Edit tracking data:

◇ ◇ ◇ ◇

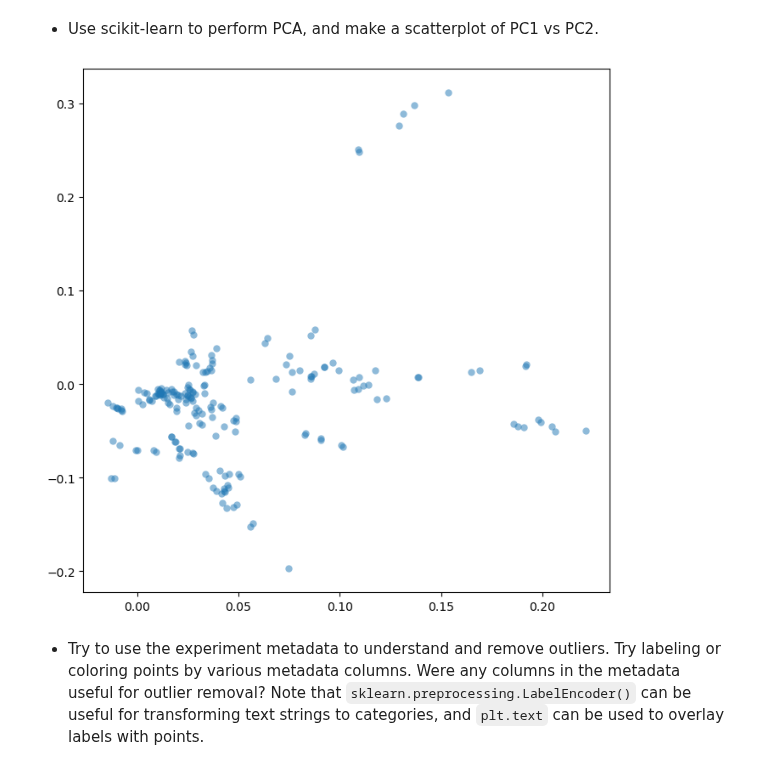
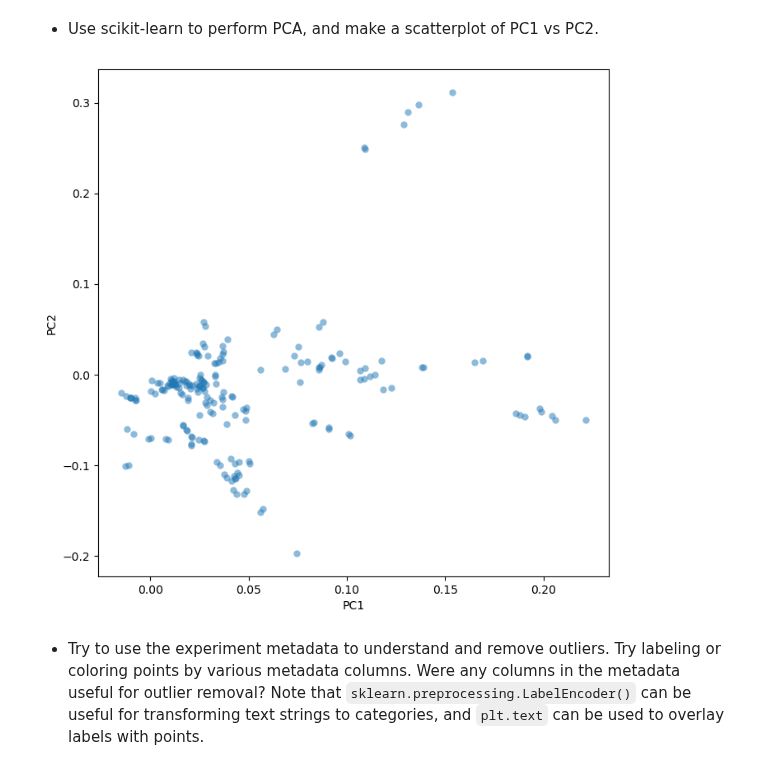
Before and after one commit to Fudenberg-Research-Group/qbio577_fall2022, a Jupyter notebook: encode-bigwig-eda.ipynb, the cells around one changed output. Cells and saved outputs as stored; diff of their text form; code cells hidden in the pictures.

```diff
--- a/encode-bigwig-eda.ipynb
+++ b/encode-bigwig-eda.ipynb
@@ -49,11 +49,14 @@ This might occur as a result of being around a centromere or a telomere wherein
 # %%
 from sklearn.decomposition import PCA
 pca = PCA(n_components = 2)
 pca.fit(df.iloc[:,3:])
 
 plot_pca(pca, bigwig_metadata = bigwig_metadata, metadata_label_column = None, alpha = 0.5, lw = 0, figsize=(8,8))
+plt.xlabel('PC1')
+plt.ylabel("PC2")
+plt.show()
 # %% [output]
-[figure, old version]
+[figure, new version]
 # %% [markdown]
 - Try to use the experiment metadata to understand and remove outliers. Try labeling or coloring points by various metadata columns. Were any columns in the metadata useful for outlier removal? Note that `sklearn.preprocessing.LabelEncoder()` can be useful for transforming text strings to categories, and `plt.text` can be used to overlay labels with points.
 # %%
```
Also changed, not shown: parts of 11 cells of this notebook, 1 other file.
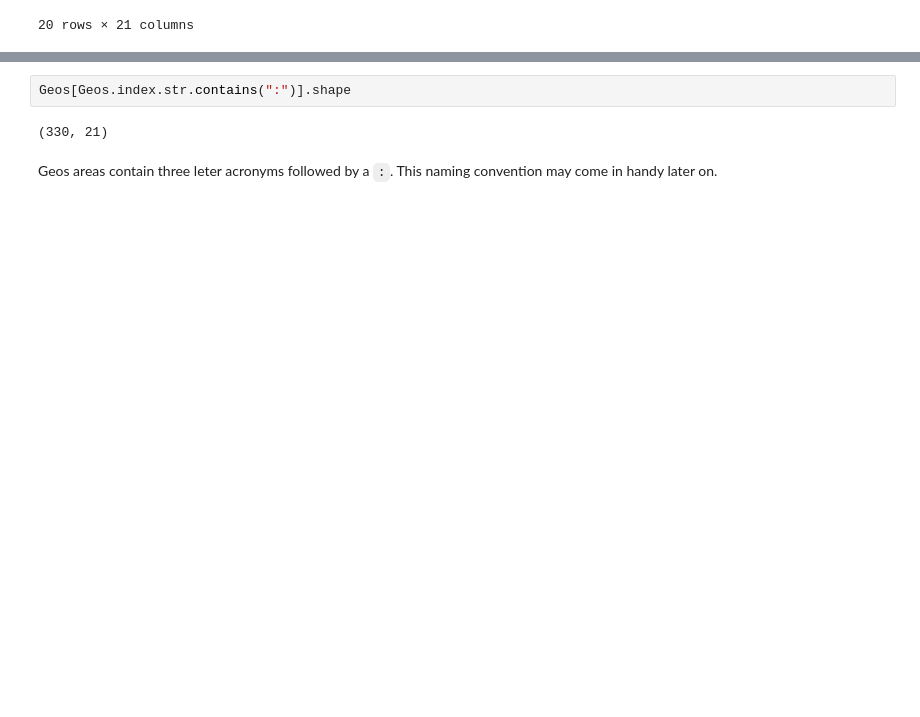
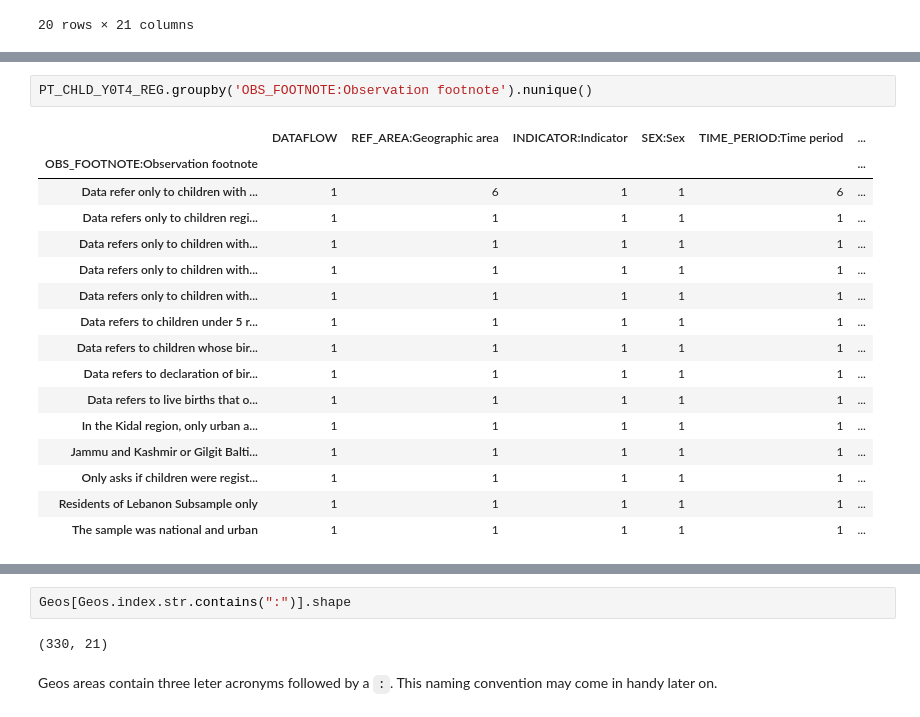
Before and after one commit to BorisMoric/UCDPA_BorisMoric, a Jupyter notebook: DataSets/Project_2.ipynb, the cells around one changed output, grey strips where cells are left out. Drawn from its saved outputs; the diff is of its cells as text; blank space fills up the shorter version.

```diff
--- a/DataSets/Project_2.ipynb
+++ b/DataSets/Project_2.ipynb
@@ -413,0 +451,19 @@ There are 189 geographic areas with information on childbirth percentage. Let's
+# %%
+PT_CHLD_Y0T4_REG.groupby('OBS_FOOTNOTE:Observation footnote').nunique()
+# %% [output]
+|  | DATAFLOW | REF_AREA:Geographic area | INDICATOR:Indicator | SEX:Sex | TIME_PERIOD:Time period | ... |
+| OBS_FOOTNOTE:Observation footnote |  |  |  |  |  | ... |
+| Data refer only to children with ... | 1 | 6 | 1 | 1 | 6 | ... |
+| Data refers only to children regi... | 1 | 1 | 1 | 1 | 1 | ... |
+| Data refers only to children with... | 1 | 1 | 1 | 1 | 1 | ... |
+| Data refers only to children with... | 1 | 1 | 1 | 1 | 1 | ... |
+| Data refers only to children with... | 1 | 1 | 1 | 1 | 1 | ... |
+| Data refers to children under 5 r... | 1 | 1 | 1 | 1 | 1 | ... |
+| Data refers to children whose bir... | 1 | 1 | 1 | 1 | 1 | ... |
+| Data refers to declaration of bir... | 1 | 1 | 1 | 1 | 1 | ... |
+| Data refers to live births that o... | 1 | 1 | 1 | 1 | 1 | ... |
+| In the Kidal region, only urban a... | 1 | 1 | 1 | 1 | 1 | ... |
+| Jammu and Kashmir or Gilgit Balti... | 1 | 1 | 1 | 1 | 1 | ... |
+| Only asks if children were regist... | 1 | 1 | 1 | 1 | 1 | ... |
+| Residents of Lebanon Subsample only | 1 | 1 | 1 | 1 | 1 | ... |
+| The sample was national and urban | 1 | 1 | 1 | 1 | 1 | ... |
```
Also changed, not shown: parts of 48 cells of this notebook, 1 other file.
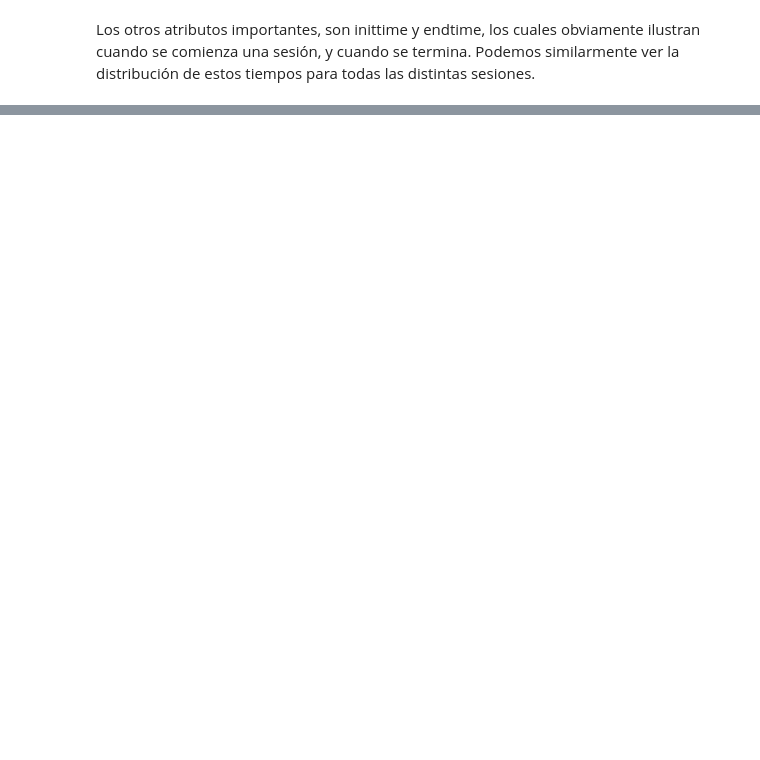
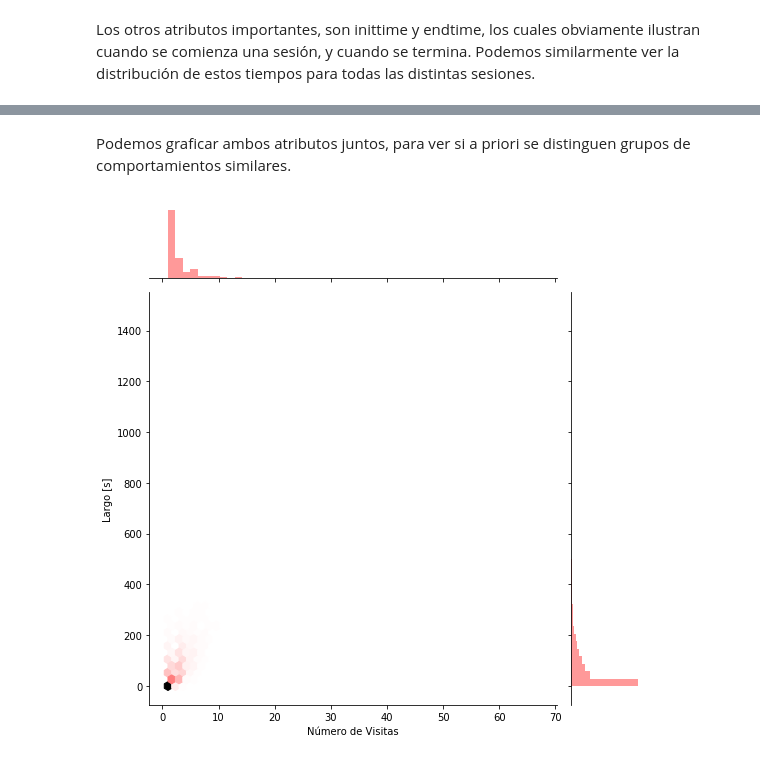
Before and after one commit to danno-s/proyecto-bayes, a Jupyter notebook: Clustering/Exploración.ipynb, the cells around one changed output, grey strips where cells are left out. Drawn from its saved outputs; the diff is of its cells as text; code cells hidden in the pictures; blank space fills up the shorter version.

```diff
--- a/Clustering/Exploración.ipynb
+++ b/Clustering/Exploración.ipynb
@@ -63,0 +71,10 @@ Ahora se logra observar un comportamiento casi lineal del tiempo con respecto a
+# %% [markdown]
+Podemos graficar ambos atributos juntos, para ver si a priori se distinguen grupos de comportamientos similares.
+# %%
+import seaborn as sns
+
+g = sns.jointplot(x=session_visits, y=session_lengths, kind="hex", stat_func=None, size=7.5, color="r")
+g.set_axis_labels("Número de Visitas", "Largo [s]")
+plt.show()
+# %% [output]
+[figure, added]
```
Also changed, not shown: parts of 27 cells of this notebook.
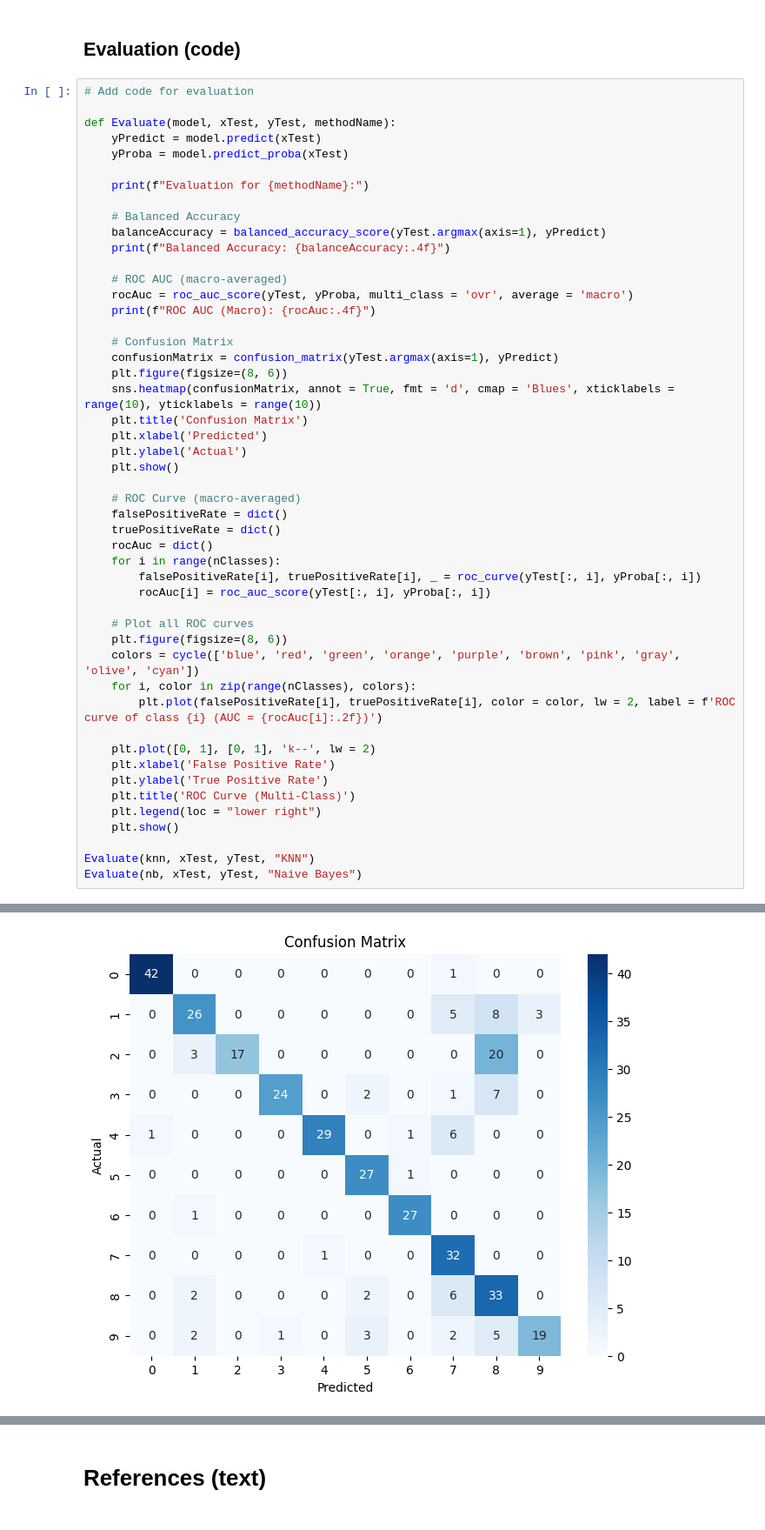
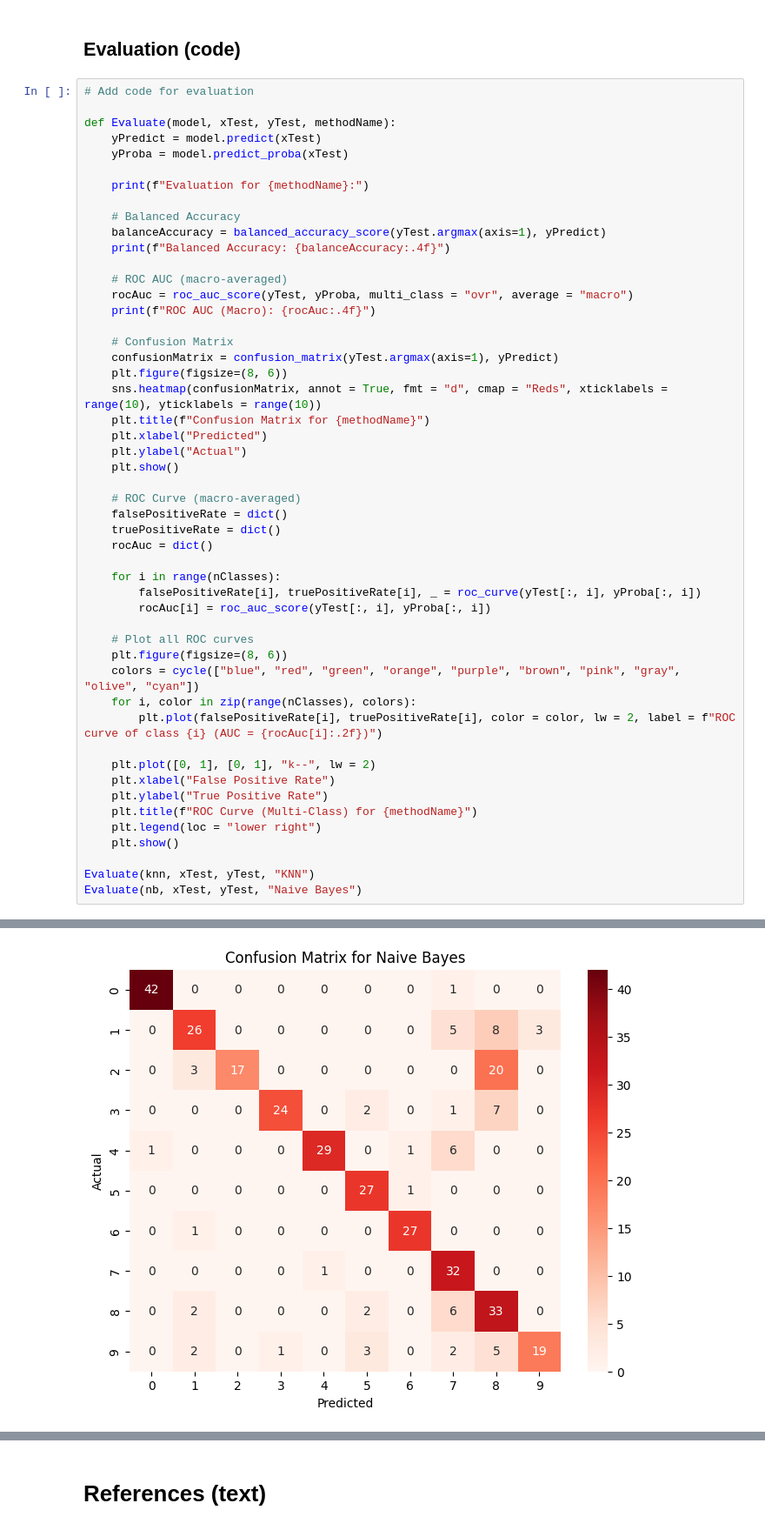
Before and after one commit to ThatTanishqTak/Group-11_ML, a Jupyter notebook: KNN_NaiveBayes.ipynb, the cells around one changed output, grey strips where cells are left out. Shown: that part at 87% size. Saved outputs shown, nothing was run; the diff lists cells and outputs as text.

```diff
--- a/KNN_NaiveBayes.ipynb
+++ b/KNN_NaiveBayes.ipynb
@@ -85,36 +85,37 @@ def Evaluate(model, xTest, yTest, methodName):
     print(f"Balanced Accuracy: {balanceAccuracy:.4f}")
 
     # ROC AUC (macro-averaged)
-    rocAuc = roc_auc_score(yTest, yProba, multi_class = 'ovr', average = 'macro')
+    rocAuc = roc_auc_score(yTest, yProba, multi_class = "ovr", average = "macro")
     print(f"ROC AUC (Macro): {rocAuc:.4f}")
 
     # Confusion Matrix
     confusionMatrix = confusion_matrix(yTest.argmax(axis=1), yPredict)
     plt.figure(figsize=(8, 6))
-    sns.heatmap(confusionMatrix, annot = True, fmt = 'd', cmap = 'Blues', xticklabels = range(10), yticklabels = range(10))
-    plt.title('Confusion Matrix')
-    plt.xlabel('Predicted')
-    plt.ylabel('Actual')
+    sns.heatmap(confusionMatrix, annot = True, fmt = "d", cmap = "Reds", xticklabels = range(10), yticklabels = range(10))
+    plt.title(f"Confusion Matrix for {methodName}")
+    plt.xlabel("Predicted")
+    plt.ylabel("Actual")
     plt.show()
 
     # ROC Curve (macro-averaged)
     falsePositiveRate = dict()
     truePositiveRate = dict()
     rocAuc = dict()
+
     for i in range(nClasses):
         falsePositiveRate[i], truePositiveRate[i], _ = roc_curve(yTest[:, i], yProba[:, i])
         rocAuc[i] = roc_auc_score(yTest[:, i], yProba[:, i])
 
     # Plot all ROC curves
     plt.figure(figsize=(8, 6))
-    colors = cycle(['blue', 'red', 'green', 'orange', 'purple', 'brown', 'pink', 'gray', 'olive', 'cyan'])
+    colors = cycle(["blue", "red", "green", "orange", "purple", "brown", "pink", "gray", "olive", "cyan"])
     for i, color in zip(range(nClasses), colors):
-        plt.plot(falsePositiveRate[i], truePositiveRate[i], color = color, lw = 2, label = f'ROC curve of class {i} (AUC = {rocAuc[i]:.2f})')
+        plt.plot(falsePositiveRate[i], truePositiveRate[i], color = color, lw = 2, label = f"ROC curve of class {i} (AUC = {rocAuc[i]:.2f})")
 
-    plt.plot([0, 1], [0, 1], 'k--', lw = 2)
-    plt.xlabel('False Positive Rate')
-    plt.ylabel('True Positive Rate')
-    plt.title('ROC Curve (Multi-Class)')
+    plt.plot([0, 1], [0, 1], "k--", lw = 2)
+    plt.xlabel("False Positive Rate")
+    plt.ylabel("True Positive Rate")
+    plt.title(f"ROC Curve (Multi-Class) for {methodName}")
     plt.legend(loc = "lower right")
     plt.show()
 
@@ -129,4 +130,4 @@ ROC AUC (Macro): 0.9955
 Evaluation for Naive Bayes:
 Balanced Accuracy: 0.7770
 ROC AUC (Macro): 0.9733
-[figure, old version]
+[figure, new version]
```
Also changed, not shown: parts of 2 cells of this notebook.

◇ ◇ ◇ ◇

### What you need to do
Copy out, in full, each line above that has the word "shown" in it.

### Exercise result
Also changed, not shown: parts of 11 cells of this notebook, 1 other file.
Also changed, not shown: parts of 48 cells of this notebook, 1 other file.
Also changed, not shown: parts of 27 cells of this notebook.
Before and after one commit to ThatTanishqTak/Group-11_ML, a Jupyter notebook: KNN_NaiveBayes.ipynb, the cells around one changed output, grey strips where cells are left out. Shown: that part at 87% size. Saved outputs shown, nothing was run; the diff lists cells and outputs as text.
Also changed, not shown: parts of 2 cells of this notebook.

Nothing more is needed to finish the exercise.